[Stored items from a collection]
-- Opening Marker --
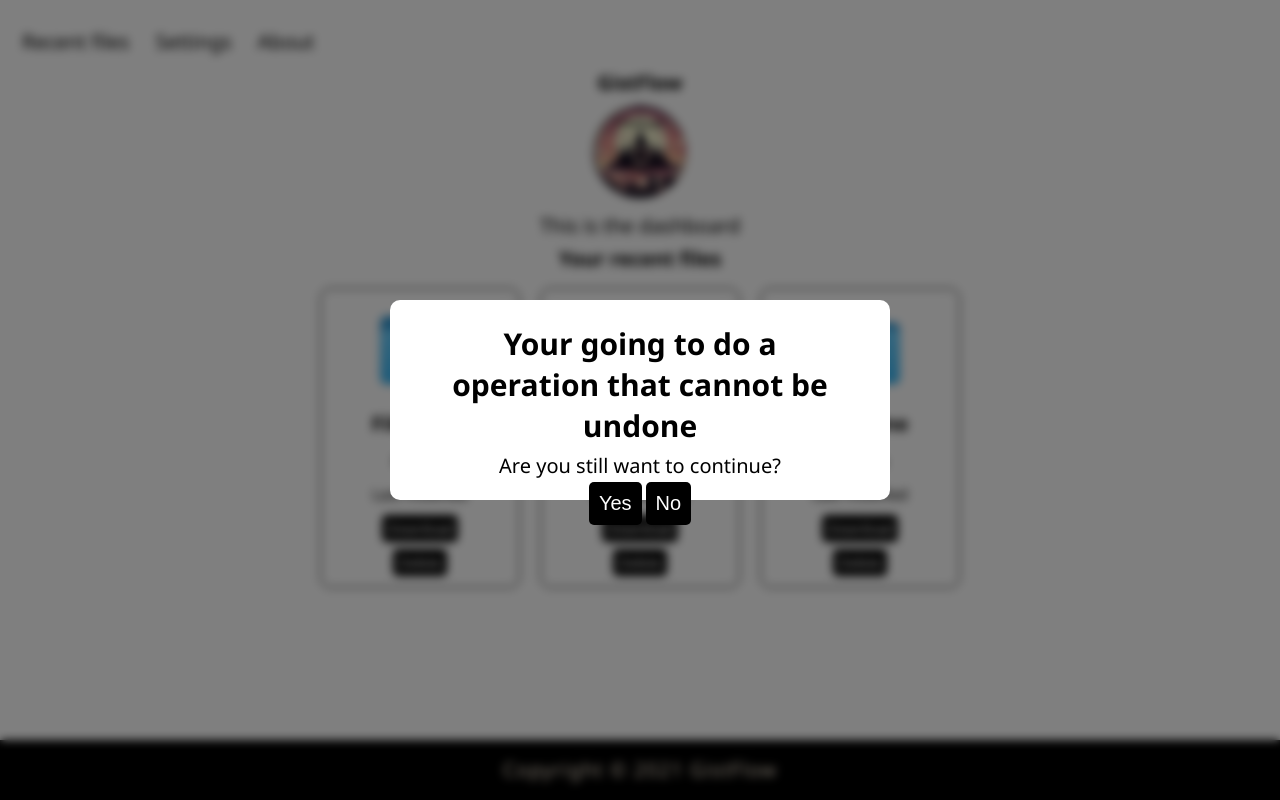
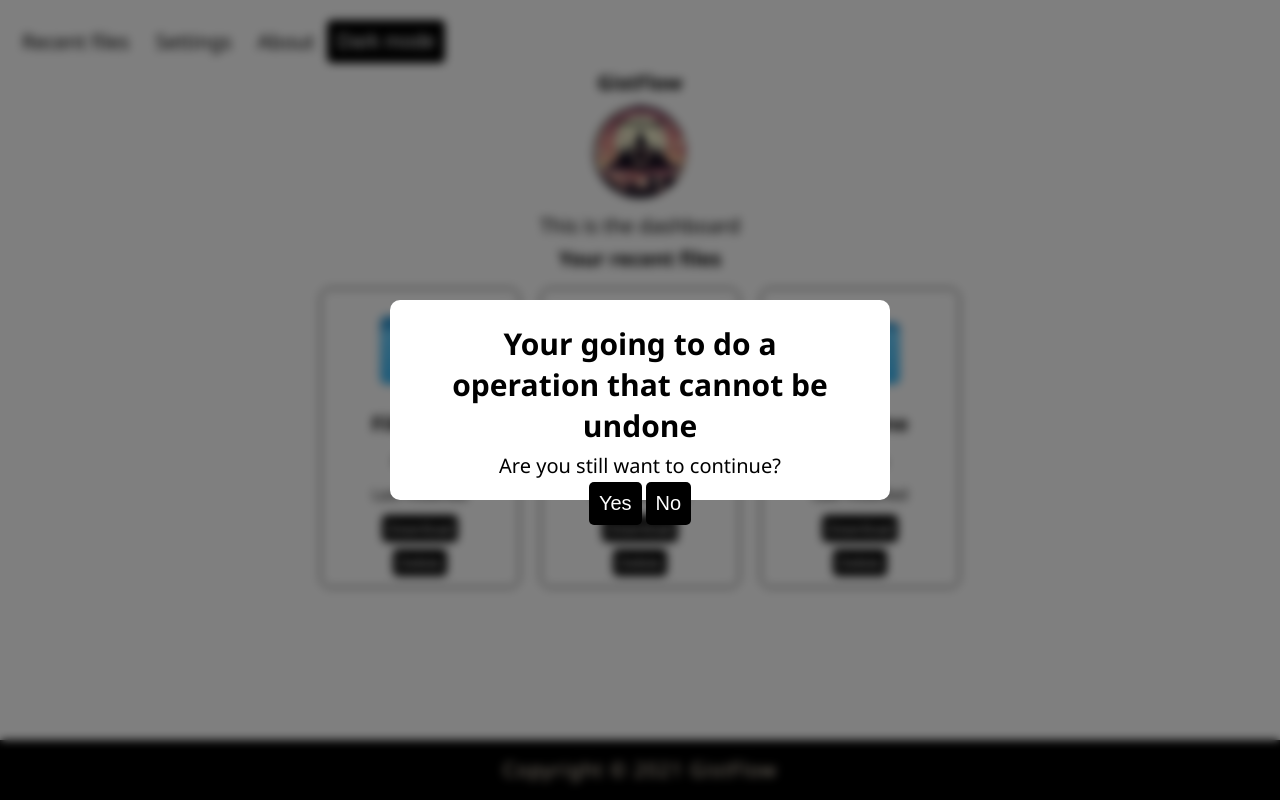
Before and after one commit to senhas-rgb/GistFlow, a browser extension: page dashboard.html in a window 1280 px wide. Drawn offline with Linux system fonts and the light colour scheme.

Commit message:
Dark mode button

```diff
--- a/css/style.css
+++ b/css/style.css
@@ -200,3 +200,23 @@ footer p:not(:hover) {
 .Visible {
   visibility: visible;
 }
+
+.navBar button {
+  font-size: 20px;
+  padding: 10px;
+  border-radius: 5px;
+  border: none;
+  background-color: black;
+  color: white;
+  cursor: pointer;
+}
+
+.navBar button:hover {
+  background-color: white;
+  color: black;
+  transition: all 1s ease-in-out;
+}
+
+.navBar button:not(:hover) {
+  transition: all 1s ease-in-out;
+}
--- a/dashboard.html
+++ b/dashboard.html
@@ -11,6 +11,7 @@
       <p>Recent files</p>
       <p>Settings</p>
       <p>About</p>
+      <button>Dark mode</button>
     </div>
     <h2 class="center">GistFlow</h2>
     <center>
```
-- Closing Marker --
-- Opening Marker --
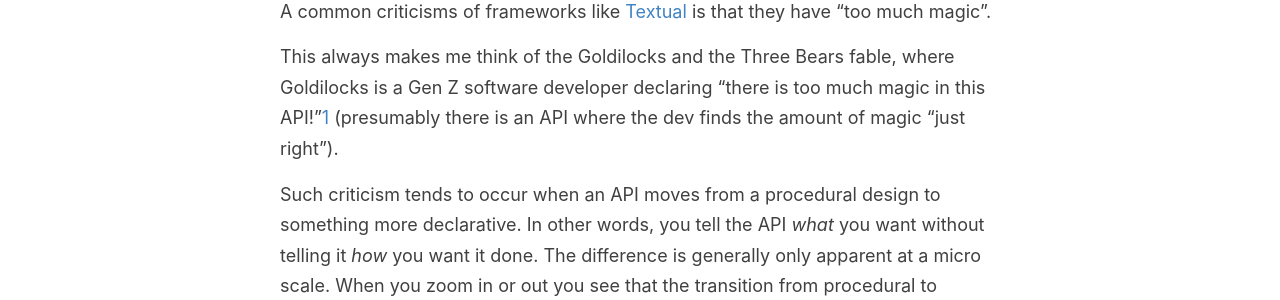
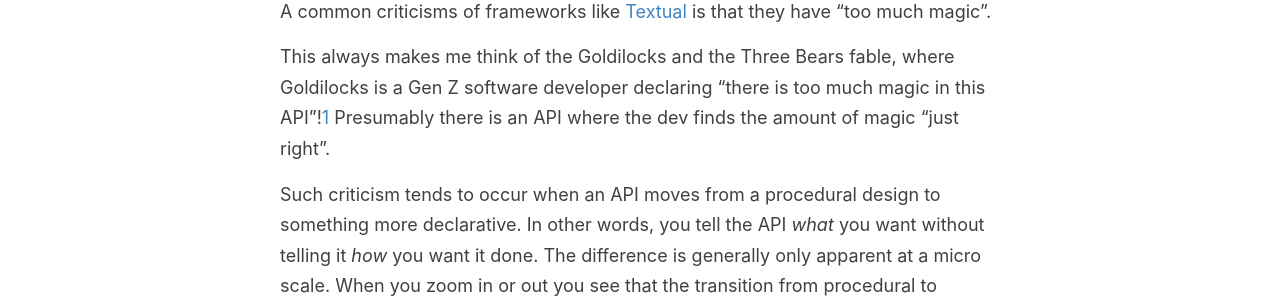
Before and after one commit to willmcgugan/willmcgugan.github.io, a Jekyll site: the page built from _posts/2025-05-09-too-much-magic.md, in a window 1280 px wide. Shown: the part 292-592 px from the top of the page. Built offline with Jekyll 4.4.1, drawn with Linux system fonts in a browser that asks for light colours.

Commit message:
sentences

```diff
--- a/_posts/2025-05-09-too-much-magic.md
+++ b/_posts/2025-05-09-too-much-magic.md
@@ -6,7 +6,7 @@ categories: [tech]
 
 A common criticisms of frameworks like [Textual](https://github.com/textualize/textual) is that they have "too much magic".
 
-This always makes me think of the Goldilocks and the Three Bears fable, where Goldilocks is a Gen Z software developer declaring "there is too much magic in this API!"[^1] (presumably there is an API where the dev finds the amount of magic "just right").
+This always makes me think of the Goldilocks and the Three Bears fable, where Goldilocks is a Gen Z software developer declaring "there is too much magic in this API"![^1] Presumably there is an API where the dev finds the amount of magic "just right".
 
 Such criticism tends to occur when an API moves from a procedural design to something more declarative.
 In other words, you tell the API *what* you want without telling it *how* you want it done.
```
-- Closing Marker --
-- Opening Marker --
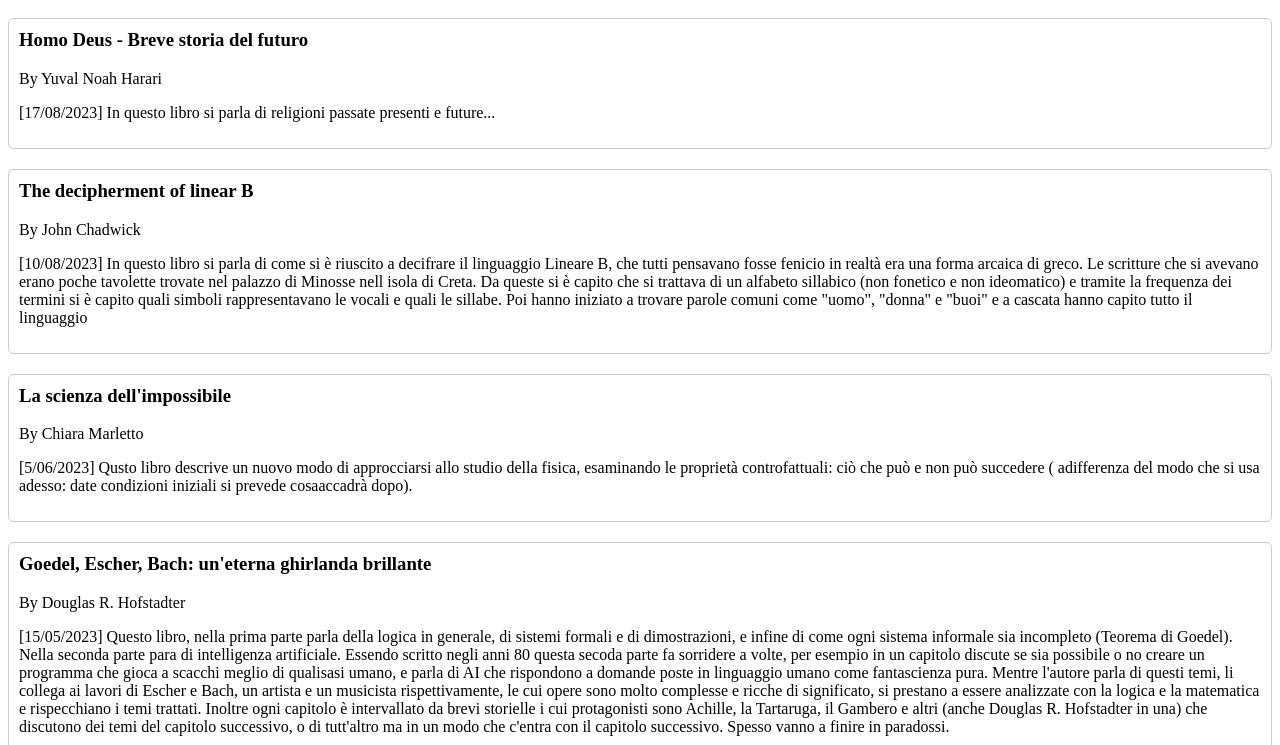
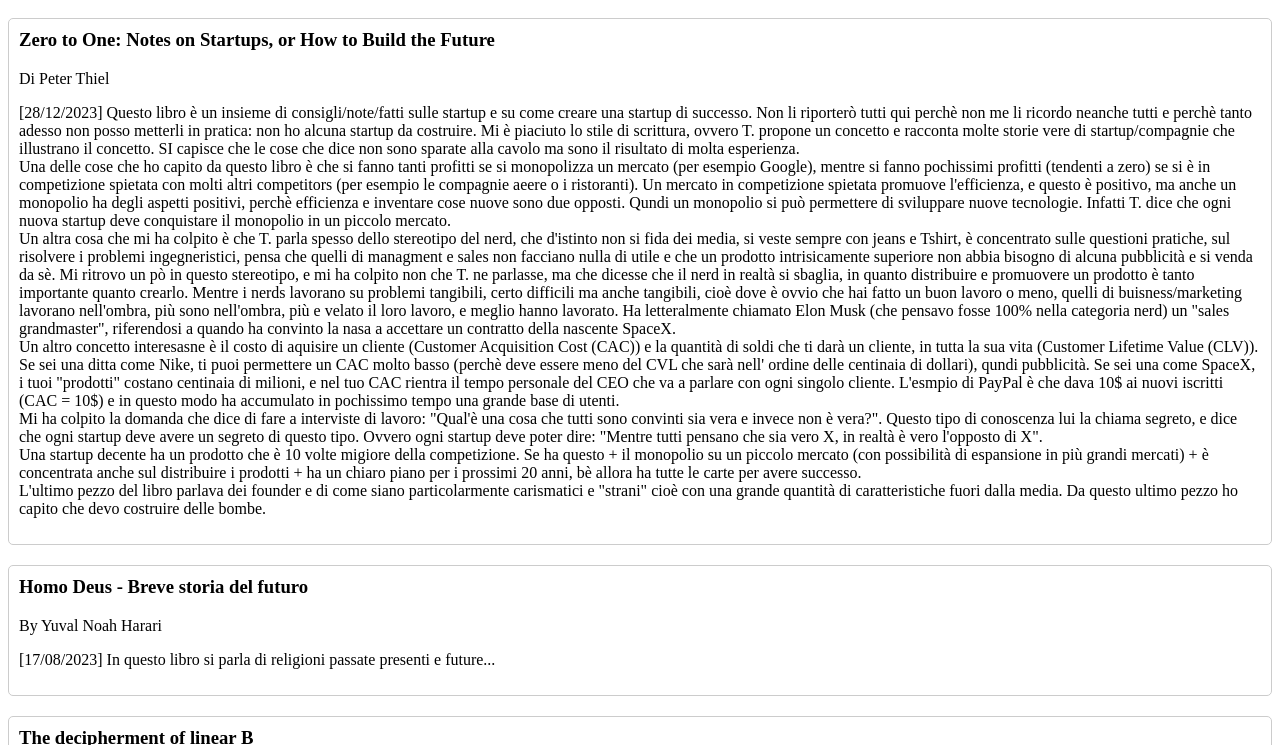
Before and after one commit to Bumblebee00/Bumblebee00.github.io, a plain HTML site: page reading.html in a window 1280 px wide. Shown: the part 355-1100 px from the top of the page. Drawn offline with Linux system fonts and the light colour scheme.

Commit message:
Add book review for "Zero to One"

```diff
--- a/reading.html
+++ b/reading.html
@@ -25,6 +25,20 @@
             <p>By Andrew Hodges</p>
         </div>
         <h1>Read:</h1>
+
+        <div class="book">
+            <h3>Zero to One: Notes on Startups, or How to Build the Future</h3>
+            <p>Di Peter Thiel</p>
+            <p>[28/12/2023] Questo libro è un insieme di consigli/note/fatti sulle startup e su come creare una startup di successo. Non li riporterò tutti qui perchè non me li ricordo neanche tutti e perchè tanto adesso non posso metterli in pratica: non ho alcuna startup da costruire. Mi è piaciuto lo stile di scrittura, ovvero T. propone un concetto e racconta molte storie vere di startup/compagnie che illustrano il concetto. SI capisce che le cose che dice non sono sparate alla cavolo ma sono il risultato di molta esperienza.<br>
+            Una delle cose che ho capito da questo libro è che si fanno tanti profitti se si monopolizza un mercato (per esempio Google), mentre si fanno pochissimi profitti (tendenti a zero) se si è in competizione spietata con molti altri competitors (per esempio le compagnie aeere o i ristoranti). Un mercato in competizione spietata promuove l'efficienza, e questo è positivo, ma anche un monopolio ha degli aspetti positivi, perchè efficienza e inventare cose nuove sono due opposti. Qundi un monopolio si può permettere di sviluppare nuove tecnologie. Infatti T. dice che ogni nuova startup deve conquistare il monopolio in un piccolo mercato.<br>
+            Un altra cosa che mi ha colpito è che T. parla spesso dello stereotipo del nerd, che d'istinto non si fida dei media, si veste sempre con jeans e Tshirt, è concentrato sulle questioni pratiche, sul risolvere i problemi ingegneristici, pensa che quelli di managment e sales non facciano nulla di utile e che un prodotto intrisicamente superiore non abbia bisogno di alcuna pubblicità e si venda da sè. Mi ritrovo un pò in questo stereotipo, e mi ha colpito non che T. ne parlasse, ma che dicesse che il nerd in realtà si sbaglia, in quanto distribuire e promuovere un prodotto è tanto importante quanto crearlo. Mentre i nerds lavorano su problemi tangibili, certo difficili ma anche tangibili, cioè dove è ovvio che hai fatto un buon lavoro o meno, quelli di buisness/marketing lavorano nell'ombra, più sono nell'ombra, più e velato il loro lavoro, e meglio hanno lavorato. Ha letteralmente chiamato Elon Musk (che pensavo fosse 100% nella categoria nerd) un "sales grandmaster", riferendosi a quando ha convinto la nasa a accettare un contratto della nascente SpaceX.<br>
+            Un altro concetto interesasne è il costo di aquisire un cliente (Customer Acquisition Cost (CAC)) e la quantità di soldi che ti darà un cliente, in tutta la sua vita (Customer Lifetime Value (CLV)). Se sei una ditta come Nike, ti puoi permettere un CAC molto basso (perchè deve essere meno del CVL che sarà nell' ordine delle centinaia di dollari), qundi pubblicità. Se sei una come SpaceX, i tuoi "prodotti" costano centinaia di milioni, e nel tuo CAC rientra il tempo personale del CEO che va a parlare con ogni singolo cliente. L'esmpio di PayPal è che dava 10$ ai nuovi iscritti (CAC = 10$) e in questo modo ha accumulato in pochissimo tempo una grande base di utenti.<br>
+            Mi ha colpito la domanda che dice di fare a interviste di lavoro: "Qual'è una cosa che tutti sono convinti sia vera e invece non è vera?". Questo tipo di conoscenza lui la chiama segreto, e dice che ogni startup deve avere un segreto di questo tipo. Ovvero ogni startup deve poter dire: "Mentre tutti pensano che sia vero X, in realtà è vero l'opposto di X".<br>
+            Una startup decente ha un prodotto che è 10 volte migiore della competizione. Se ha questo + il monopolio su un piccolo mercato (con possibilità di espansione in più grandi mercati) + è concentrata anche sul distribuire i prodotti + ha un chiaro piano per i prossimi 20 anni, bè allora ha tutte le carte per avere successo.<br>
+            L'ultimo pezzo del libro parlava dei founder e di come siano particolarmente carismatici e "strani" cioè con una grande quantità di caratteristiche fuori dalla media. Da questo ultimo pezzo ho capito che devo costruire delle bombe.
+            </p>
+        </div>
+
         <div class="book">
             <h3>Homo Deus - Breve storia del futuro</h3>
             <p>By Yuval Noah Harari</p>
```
-- Closing Marker --
__Task statement__: Would you please copy all lines in the data that contain the word "color"?

__Written response__:
+  background-color: black;
+  color: white;
+  background-color: white;
+  color: black;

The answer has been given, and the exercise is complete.